Insurance disruption goes a lot further. Electronic keys may refuse to start a vehicle if they detect alcohol, and many cars will be self-driving, resulting in an estimated 80 per cent fewer accidents. Those developments will reduce insurers' risks.

Car manufacturers with internet-enabled vehicles may become our insurers. "The world of the insurance company is about to be blown apart," says Naylor, who points out that motor vehicle insurance is 60 per cent of general insurers' cash flow.

If disrupters end up scooping a large proportion of that revenue, existing insurers are in for considerable pain, he says.

The general idea is that policy holders agree to support each other financially without needing the services of traditional insurance companies.

Peer to peer (P2P) insurance cover is another threat for the industry and potential boon for consumers. Actuary Chris Logan, who runs the website PeerCover.co.nz, has been investigating ways that consumers could club together to provide insurance to each other. PeerCover doesn't yet offer a product and is still at the conception stage.

The general idea is that policy holders agree to support each other financially without needing the services of traditional insurance companies.

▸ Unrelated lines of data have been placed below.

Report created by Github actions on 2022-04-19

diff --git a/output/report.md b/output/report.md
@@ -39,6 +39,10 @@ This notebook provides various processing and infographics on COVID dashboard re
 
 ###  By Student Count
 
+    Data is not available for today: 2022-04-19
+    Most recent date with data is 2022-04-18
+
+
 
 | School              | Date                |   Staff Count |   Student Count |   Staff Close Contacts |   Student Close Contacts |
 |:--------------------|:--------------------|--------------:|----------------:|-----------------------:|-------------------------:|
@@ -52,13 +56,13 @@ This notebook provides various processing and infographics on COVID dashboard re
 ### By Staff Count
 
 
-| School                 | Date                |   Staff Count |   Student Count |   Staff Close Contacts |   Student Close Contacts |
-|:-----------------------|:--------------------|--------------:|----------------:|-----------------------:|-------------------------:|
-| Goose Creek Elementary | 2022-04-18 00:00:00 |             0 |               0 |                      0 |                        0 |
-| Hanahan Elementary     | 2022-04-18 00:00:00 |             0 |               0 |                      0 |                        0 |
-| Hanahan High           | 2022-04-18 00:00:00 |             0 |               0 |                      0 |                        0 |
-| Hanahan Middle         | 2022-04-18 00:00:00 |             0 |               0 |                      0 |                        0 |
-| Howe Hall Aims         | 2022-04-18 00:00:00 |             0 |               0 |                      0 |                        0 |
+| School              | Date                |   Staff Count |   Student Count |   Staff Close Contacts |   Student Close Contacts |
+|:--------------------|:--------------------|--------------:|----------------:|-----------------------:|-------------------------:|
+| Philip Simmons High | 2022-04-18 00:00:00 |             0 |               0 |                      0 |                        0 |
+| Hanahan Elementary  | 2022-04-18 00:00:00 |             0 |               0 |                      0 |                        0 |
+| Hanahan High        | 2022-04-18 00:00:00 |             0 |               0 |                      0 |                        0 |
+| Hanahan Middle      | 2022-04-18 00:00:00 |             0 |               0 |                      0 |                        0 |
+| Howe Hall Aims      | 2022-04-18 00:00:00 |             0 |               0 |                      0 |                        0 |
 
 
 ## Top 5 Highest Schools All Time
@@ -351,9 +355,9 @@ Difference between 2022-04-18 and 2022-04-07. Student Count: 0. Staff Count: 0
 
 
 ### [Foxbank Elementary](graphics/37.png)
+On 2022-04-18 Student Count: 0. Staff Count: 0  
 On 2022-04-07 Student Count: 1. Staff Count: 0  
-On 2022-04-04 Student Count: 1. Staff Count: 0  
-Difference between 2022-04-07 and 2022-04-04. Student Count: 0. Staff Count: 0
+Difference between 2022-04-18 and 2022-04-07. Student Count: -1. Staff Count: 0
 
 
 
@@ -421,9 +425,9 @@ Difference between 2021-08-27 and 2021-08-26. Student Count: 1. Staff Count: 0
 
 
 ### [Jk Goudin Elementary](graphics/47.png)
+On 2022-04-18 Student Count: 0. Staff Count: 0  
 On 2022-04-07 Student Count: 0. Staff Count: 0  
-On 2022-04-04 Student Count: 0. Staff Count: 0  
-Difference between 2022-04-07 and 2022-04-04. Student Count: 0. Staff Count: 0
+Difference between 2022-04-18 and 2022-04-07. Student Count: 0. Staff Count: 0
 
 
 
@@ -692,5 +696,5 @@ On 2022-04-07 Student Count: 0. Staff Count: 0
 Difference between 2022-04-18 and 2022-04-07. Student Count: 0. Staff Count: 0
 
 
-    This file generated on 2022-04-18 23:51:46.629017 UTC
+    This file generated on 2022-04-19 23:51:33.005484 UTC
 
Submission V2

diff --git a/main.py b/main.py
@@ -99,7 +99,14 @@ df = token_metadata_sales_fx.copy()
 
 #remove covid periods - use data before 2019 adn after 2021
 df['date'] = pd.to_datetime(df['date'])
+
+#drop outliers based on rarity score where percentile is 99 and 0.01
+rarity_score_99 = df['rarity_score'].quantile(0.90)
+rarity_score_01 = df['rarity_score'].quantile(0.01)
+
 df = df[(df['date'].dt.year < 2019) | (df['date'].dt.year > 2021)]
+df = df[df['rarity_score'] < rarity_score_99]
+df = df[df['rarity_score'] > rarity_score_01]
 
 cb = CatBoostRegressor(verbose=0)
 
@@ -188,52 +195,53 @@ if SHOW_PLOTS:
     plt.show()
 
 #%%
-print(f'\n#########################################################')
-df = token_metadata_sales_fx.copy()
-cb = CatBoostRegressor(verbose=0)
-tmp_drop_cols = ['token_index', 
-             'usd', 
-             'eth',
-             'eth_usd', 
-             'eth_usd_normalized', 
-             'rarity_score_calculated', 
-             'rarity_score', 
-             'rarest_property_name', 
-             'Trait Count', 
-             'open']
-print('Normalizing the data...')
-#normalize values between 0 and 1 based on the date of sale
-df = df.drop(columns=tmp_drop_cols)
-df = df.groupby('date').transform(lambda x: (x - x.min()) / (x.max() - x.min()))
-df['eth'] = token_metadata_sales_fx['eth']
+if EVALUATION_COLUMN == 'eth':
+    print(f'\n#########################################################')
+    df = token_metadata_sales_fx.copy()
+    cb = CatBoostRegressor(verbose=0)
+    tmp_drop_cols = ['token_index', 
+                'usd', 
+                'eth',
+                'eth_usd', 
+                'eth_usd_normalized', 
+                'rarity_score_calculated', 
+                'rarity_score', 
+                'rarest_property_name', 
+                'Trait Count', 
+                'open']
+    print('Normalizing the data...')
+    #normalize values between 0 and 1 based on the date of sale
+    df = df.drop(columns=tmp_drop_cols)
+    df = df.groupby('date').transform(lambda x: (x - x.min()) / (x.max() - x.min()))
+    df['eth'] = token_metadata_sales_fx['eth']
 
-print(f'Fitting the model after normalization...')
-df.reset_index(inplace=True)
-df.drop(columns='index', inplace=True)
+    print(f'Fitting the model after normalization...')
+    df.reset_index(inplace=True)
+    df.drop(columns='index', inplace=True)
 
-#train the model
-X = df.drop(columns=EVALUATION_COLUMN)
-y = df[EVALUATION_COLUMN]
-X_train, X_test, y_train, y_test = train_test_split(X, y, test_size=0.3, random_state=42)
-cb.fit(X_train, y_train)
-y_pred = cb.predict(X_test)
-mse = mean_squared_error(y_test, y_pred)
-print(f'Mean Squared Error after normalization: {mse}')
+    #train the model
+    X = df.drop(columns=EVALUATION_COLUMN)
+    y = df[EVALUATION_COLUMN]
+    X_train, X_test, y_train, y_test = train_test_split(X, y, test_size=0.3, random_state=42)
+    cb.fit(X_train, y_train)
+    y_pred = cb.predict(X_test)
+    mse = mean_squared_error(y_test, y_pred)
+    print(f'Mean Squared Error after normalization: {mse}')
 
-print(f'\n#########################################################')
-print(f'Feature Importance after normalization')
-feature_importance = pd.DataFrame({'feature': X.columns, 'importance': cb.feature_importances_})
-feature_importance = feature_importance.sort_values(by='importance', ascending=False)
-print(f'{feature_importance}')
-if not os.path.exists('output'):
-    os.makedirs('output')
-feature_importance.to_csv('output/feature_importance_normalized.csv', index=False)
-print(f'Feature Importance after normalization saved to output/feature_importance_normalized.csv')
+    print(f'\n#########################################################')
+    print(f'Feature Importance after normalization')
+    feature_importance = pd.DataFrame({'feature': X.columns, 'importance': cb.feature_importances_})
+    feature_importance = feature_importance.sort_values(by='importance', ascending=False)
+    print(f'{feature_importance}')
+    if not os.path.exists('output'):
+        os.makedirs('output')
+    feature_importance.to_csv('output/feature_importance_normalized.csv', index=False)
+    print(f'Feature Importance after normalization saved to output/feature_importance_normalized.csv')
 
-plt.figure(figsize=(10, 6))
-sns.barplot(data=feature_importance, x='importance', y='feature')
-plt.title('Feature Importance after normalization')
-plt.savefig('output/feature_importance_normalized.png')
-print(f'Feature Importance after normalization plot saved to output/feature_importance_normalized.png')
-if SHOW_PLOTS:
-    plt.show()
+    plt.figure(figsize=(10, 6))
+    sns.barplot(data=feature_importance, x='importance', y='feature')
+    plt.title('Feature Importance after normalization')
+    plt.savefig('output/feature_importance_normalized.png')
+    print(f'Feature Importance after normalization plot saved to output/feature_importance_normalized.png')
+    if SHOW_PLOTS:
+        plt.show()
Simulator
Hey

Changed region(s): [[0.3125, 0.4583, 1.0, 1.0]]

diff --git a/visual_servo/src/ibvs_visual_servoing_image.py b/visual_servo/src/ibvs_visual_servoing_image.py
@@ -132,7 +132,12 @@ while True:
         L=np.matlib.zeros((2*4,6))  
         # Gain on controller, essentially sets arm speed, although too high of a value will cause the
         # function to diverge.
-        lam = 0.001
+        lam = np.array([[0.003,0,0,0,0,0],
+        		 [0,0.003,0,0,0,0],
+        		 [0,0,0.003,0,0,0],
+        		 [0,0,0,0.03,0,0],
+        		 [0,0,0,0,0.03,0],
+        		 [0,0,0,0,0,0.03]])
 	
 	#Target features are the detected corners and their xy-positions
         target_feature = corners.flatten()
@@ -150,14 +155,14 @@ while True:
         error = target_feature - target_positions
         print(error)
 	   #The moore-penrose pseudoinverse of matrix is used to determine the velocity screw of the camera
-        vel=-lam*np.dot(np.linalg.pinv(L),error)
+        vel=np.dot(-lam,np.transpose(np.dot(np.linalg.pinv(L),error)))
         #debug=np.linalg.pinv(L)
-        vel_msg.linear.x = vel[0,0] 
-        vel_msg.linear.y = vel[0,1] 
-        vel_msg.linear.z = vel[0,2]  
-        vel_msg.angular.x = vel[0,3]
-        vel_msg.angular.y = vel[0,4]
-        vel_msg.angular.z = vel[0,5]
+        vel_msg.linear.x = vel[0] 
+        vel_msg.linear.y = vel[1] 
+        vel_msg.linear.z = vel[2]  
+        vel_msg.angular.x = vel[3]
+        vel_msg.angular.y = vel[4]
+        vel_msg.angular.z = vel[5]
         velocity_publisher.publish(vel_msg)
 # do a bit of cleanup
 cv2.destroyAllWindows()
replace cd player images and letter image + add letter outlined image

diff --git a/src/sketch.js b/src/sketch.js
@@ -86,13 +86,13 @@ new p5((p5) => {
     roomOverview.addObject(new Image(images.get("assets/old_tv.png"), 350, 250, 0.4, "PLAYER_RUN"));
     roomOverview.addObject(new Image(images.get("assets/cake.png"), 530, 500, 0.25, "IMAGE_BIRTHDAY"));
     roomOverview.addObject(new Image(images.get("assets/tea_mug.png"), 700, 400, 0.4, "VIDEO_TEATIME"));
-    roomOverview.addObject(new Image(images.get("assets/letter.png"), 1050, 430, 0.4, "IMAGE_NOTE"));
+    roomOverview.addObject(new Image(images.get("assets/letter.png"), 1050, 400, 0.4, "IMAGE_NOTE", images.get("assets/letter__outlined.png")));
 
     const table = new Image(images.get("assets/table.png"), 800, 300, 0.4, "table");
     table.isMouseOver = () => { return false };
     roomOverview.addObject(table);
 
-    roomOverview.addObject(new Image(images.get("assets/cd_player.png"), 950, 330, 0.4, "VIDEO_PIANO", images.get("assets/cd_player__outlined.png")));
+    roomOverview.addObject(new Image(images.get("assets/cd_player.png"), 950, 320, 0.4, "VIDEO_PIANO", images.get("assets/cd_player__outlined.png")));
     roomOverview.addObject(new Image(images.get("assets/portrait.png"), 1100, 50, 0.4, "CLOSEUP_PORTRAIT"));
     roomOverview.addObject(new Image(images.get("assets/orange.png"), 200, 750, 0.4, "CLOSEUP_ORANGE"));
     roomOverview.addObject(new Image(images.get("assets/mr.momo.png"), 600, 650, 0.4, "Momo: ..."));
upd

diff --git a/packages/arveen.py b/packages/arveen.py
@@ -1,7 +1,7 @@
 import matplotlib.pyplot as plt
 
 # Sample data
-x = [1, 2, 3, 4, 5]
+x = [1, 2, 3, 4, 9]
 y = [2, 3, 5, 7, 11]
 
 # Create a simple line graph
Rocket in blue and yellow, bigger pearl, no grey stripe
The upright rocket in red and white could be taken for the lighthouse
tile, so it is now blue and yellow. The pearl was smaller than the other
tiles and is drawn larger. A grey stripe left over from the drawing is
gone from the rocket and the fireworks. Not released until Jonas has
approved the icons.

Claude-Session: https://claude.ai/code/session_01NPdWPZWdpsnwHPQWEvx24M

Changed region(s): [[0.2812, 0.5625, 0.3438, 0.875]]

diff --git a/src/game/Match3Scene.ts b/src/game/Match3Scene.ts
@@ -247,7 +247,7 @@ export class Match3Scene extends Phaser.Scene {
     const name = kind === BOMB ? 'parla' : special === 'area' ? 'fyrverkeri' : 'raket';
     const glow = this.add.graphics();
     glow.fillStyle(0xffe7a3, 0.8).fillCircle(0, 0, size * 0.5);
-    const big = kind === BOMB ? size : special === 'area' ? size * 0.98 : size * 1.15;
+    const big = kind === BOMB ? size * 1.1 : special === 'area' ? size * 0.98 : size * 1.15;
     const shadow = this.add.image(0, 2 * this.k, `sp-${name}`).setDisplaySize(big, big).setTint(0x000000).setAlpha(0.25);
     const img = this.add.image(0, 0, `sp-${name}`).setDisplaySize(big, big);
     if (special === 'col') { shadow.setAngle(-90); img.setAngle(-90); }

One model Logan has looked at involves groups of individuals paying premiums into a pool. Claims would be paid from the pool of money, or refunded if there were no claims.

P2P lending is already being offered in New Zealand by Harmoney, Squirrel Money, LendMe and Lending Crowd. Investors make money available to borrowers via these online platforms. Their return is the rate at which the money is being lent minus the platform provider's cut.

Interest rates are weighted against the higher risk of the lending, and investors need to be prepared to lose the principal if the borrower defaults on the loan. It can take a lot of interest earnings to make up for lost capital.

Returns of 10 or 15 per cent a year might look good on paper, but the trade-off is the risk the investor runs of the borrower defaulting.

P2P platforms are privately held businesses that don't need to operate with the transparency of a bank or other stock exchange-listed company. Investors have no guarantee of the care with which their money is being placed.

The concept of P2P lending, in which investors' money is split between many loans, is safer than the lending by finance companies a decade ago to property developers involved in speculative projects that sometimes collapsed.

P2P loans are mainly going to individuals borrowing for cars, holidays, home improvements and debt consolidation, which is usually safer than development loans.

As with all disrupters and new-style investments, buyer beware.